So, this Kevin Durant-Kawhi Leonard thing.
First, Durant responded to a tweet saying Leonard was better than Paul George, saying “you trippin bro.” Durant was then asked if he thought Leonard would be doing the same thing in Indiana.
“No. He doing work like this because of the system. Put Paul George on the Spurs and what would happen?”
A lot of people have seen this as shade, or even slander. Leonard was on his way to winning Finals MVP that night, putting up three consecutive incredible performances. Durant deleted the tweets, but it became A Thing with radio shows and talking heads everywhere hammering on it.
So Durant clarified his tweets with a Facebook post (since deleted) on Tuesday:
“This the last time I’m gonna talk about this. I did not hate on Kawhi Leonard, quite honestly if you knew me or been around me, you would see how excited I was for such a young humble guy. But the world loves conflict I see. I really gave major props to Coach Pop and the whole staff for putting those guys in great positions to be successful. I’ve realized you can’t say anything about a champion so if I hurt anybody’s feeling I apologize (I really don’t) but you get my drift.”
Let’s put aside the Leonard-or-George debate, because that’s kind of a waste of time, and look at the larger picture. What’s frustrating about this from Durant’s perspective is that we all crave transparency and honesty from professional athletes. Coachspeak and cliches are boring, but candidness is like gold.
Except for when a player actually does it. Because then everyone just lines up to get their own shots in. If you ever get frustrated with players not saying anything, this is why. Because why be honest about anything and set yourself up to become a target of talking heads looking for topics?
Durant is a huge fan of the NBA. He’s just like you and me. He loves to watch games, he loves to play 2K, he loves to discuss and argue and debate with his friends. He’s a 25-year-old guy that loves sports. Obviously he’s in a different kind of position than your standard fan, because when you say something dumb like Kyle Lowry is better than Chris Paul, you don’t have websites waiting to make a headline out of it. Your friends just call you an idiot.
Besides, the point Durant was making is actually pretty relevant. Tom Ziller of SB Nation wrote a great piece about how Kawhi Leonard is as responsible for Kawhi Leonard’s success as anyone else. But there is something to be said about what an organization and environment does to help cultivate that talent. I wrote about this a while ago, but David Thorpe has this great thing he calls “royal jelly” which is essentially that special something inside a player that makes him great regardless of where he is or the situation he’s in. LeBron, Durant, Kobe, Rose, Duncan, etc.
But sometimes, a team has to help with that royal jelly. I think Russell Westbrook is a good example.
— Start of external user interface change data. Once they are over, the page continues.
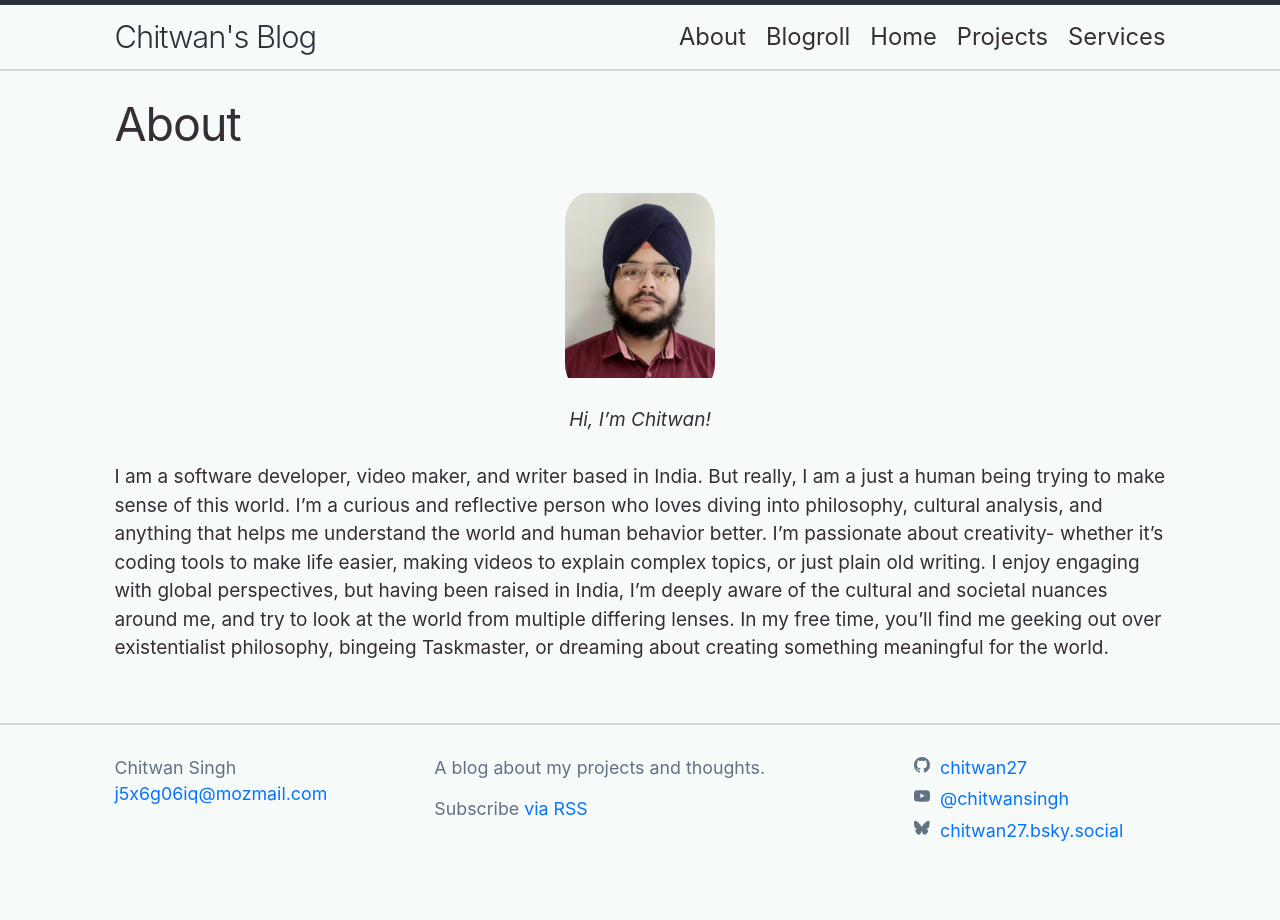
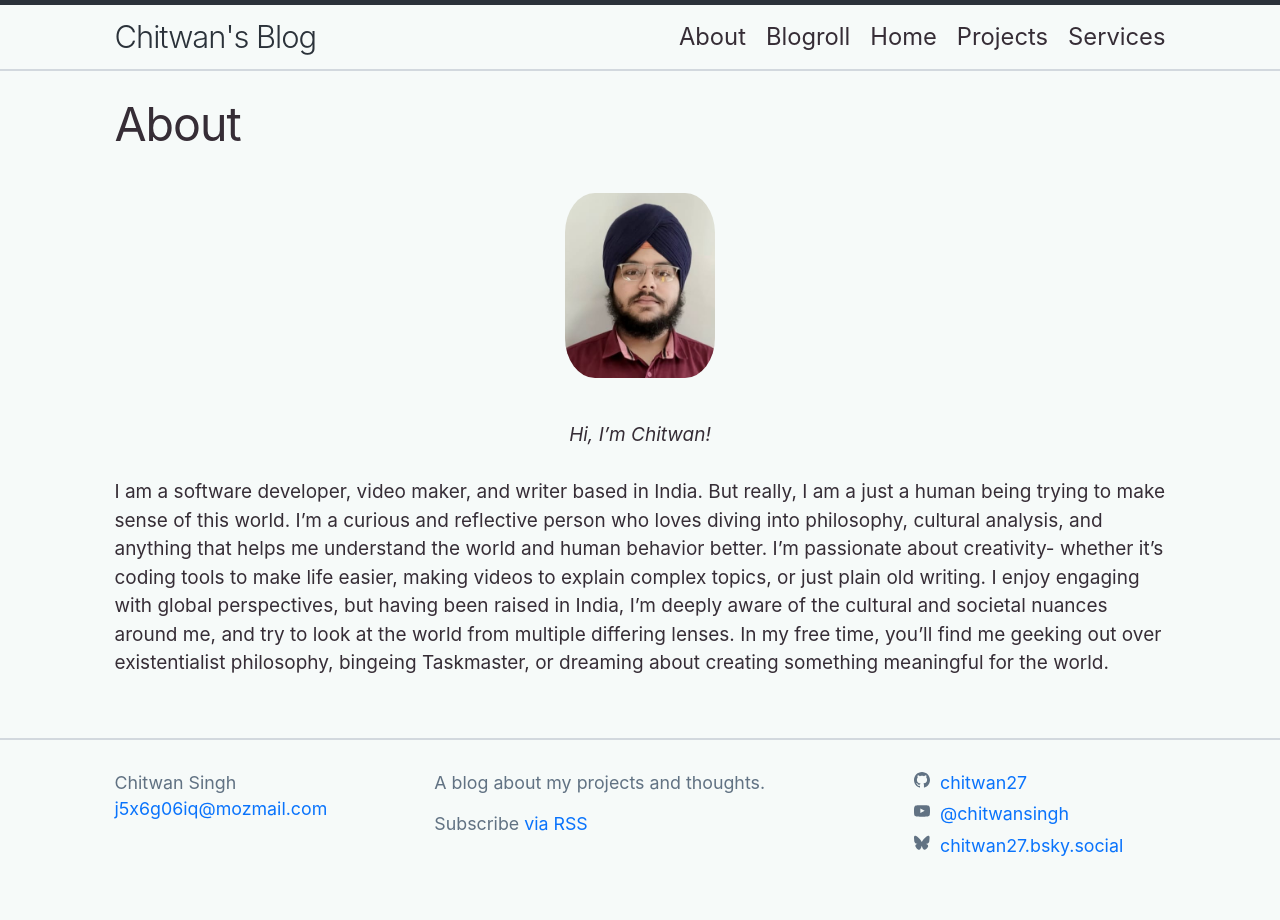
Before and after one commit to chitwan27/chitwan27.github.io, a Jekyll site: the page built from about.md, in a window 1280 px wide. Built offline with Jekyll 4.4.1, drawn with Linux system fonts in a browser that asks for light colours.

Commit message:
tweakfix

```diff
--- a/_sass/minima/_base.scss
+++ b/_sass/minima/_base.scss
@@ -143,13 +143,18 @@ hr {
   width: 150px;
   height: 200px;
   overflow: hidden;
+  position: relative;
+  margin: 15px auto;
+  border-radius: 20%;
 }
 
 .profile-pic img {
   width: 100%;
   height: 100%;
   object-fit: cover;
-  border-radius: 15%;
+  border-radius: 20%;
+  display: block;
+  position: relative;
 }
 
 /**
--- a/index.html
+++ b/index.html
@@ -6,9 +6,9 @@ keywords: "chitwan, blog, development, culture, philosophy, writing, videos, sof
 author: "Chitwan Singh"
 ---
 
-<h1 style="text-align: center;"><em>I am a software developer and content creator based in India.</em></h1>
+<h1 style="text-align: center;">I am a software developer and content creator based in India.</h1>
 
-<div class="image-wrapper">
+<div class="image-wrapper" style="margin: 25px auto;">
 <img src="/assets/images/main_image.jpg" alt="A backdrop of slanting text on a terminal." loading="lazy">
 </div>
 
```
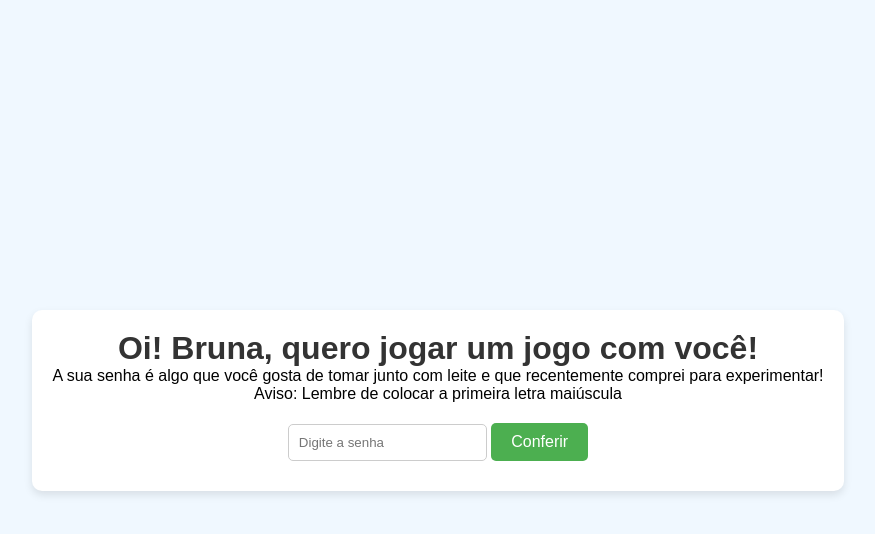
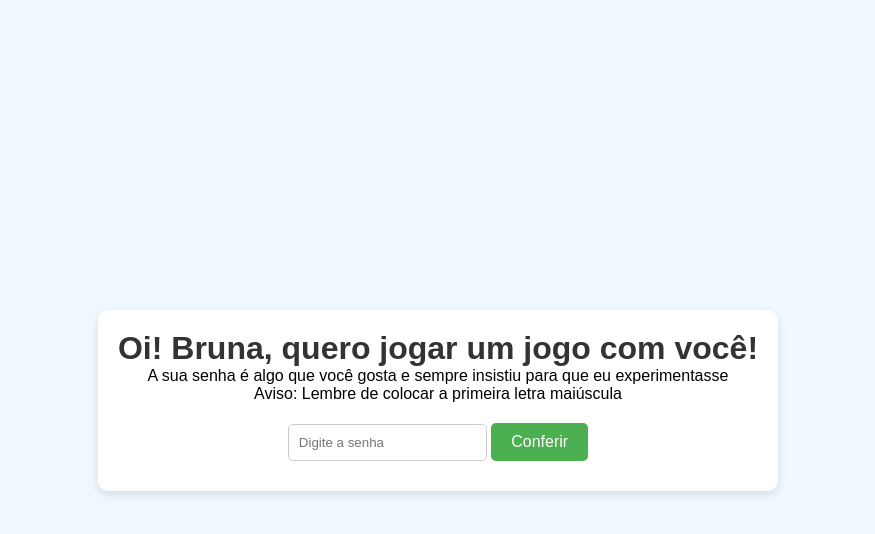
Before and after one commit to Jandekko/Convite, a plain HTML site: page index.html in a window 1280 px wide. Both pictures are taken after a click on the button "Vamos Começar?". Shown: the whole page, without its empty margins (202-1077 px from the left). Drawn offline with Linux system fonts and the light colour scheme.

Commit message:
Atualizar o index.html

```diff
--- a/index.html
+++ b/index.html
@@ -15,7 +15,7 @@
 
     <!-- Etapa da senha -->
     <div id="password-step" class="hidden">
-      <p>A sua senha é algo que você gosta de tomar junto com leite e que recentemente comprei para experimentar!</p>
+      <p>A sua senha é algo que você gosta e sempre insistiu para que eu experimentasse</p>
       <p>Aviso: Lembre de colocar a primeira letra maiúscula</p>
       <input type="text" id="password-input" placeholder="Digite a senha">
       <button id="check-password-btn">Conferir</button>
```
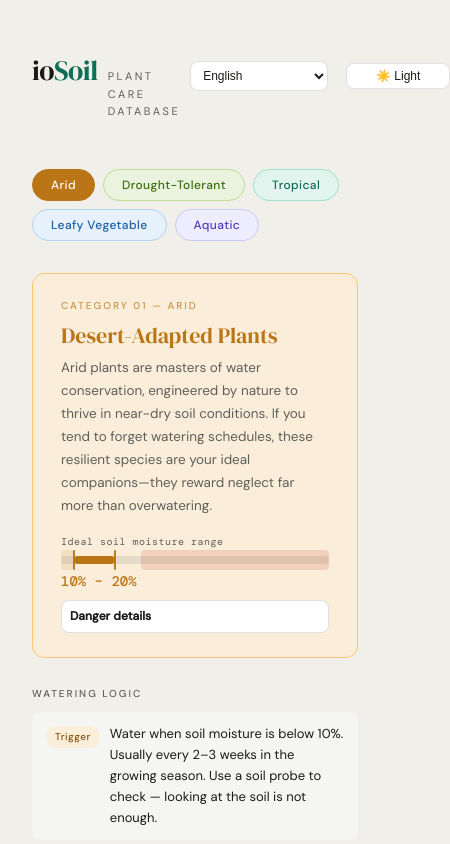
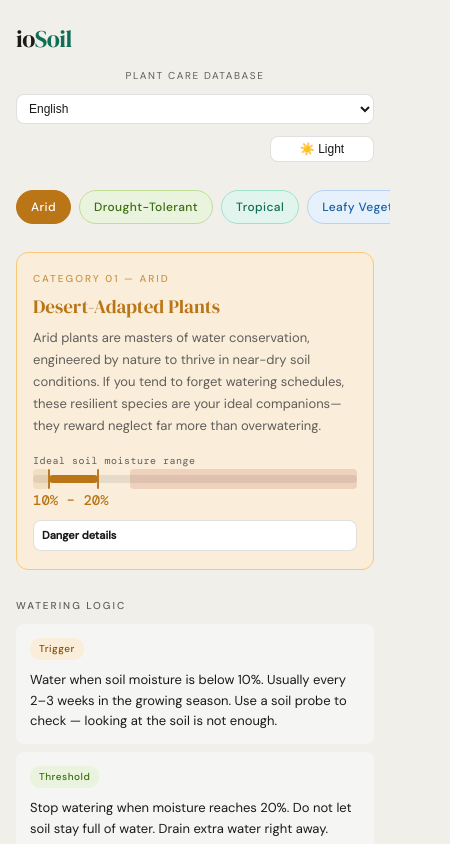
Before and after one commit to wakkaduu/iosoilwebinfo, a website: page index.html in a window 390 px wide. Shown: the top 844 px of the page, 450 px wide, since content can reach past the window. Drawn offline with nearby package versions, Linux system fonts and the light colour scheme.

Commit message:
Fixed the CSS for phone

```diff
--- a/style.css
+++ b/style.css
@@ -436,7 +436,115 @@
 .grid3 { display: grid; grid-template-columns: 1fr 1fr 1fr; gap: 10px; margin-bottom: 10px; }
 
 @media (max-width: 600px) {
+  .page-wrap {
+    padding: 1.25rem 1rem 3rem;
+  }
+
+  .site-header {
+    flex-wrap: wrap;
+    align-items: flex-start;
+    gap: 0.75rem;
+    margin-bottom: 1.75rem;
+  }
+
+  .logo-mark {
+    font-size: 24px;
+  }
+
+  .logo-sub {
+    width: 100%;
+    font-size: 10px;
+    letter-spacing: 1.6px;
+    line-height: 1.2;
+    text-align: center;
+  }
+
+  .lang-select-wrap {
+    width: 100%;
+    margin-left: 0;
+    gap: 10px;
+  }
+
+  .lang-select-wrap select {
+    width: 100%;
+    min-width: 0;
+  }
+
+  .theme-toggle {
+    margin-left: auto;
+  }
+
+  .tabs {
+    flex-wrap: nowrap;
+    overflow-x: auto;
+    margin-bottom: 1.5rem;
+    padding-bottom: 4px;
+    margin-left: -1rem;
+    margin-right: -1rem;
+    padding-left: 1rem;
+    padding-right: 1rem;
+    -webkit-overflow-scrolling: touch;
+    scrollbar-width: none;
+  }
+
+  .tabs::-webkit-scrollbar {
+    display: none;
+  }
+
+  .tab {
+    flex: 0 0 auto;
+    white-space: nowrap;
+    padding: 8px 14px;
+  }
+
+  .cat-header {
+    padding: 1.1rem 1rem;
+  }
+
+  .cat-title {
+    font-size: 19px;
+  }
+
+  .cat-summary {
+    font-size: 13px;
+  }
+
+  .moisture-track,
+  .danger-range {
+    max-width: 100%;
+  }
+
+  .trigger-row {
+    flex-direction: column;
+    gap: 6px;
+  }
+
+  .trigger-pill {
+    align-self: flex-start;
+  }
+
   .grid2, .grid3 { grid-template-columns: 1fr; }
+
+  .plant-grid {
+    grid-template-columns: repeat(2, minmax(0, 1fr));
+  }
+}
+
+@media (max-width: 420px) {
+  .plant-grid {
+    grid-template-columns: 1fr;
+  }
+
+  .card,
+  .plant-chip,
+  .trigger-block {
+    padding-left: 0.9rem;
+    padding-right: 0.9rem;
+  }
+
+  .danger-panel summary {
+    font-size: 11px;
+  }
 }
 
 /* ── Info Cards ── */
```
Say he was drafted by the Bucks and ended up in a losing, dysfunctional situation. He had a coach and front office that wasn’t sold on his position, and wasn’t patient enough to let him play through the hard parts. Westbrook’s work ethic is absurd, but he needed a safe, encouraging environment to explode the way he has. Otherwise, he might’ve become his own worst enemy.
I think some of that is applicable with Leonard and the Spurs. He stepped into a situation where he could let his skillset (defense) put him on the floor, while he developed the rest of his game with one of the best coaching staffs in the world. Compare Michael Kidd-Gilchrist to Leonard. Similar players, with similar skills. One was just named Finals MVP. The other a lot of people see as a bust. Leonard had his shot overhauled by shooting coach Chip Engelland, and now is a legit offensive threat. Kidd-Gilchrist’s shot still looks like a full body dry heave. What if their roles were reversed?
Basically all that happened here is that Durant got another lesson in just keeping to himself. Twitter is more of a problem for players than a help, especially for the ones like Durant who have a spotlight placed on everything they say. Some even went as far to slam Durant because he’s not allowed to talk about a champion like that when he hasn’t won anything. Which by that logic, means Charles Barkley shouldn’t have a job.
But here’s my suggestion for Durant: Go ahead and win a title — maybe even two or three for good measure — and just start saying whatever the hell you want.